Dataset records
--- --- ---

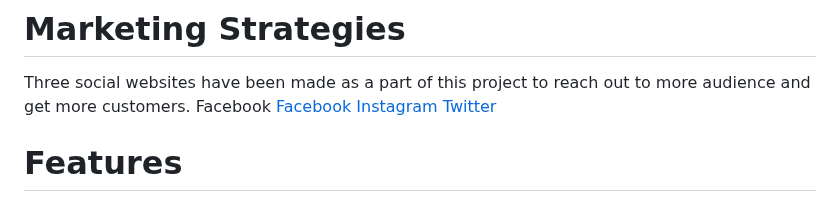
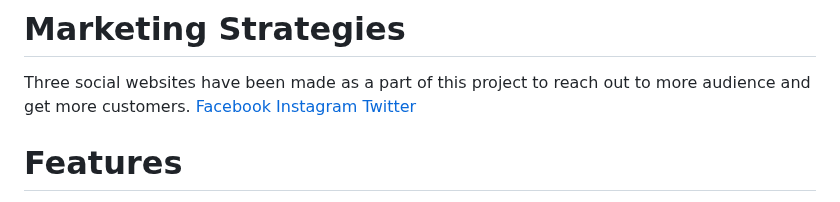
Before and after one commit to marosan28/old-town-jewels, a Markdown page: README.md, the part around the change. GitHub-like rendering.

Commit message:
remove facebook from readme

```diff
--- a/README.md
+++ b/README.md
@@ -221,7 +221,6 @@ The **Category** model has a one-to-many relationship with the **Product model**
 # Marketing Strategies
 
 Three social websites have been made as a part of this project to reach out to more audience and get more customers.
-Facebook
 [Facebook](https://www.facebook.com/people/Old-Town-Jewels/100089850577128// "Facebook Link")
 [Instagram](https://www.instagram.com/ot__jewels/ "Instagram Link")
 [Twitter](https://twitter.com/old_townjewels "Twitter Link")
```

--- --- ---

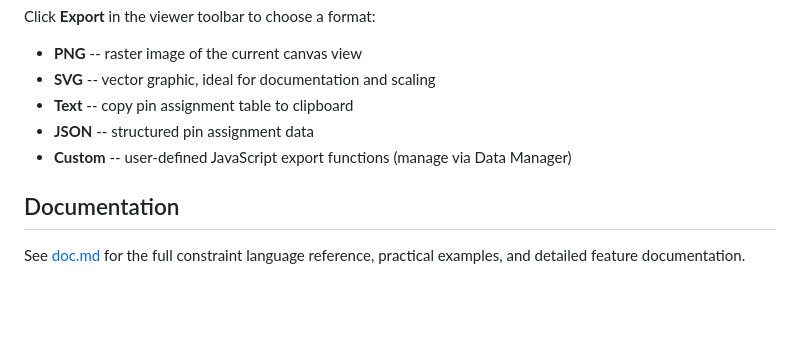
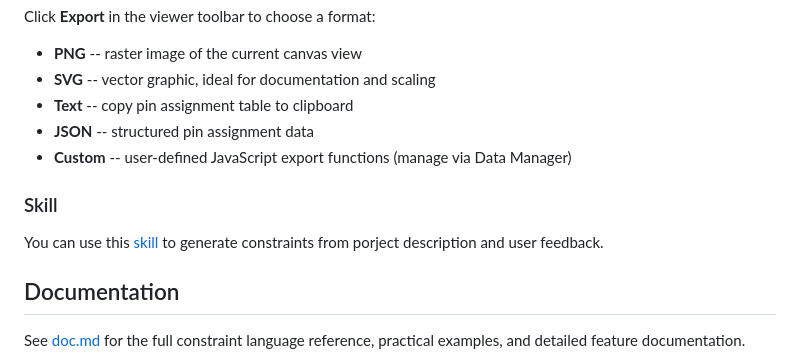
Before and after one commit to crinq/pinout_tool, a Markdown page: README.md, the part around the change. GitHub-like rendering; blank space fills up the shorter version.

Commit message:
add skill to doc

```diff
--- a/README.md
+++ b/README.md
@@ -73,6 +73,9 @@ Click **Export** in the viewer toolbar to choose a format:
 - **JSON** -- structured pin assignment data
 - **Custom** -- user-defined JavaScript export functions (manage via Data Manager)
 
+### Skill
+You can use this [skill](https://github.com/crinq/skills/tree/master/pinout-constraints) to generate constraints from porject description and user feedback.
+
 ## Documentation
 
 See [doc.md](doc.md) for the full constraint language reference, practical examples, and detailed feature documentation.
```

--- --- ---

§ **TASK TO COMPLETE**
Lines above that have "user": copy each of them.

§ **RESULT OF THE TASK**
 - **Custom** -- user-defined JavaScript export functions (manage via Data Manager)
+You can use this [skill](https://github.com/crinq/skills/tree/master/pinout-constraints) to generate constraints from porject description and user feedback.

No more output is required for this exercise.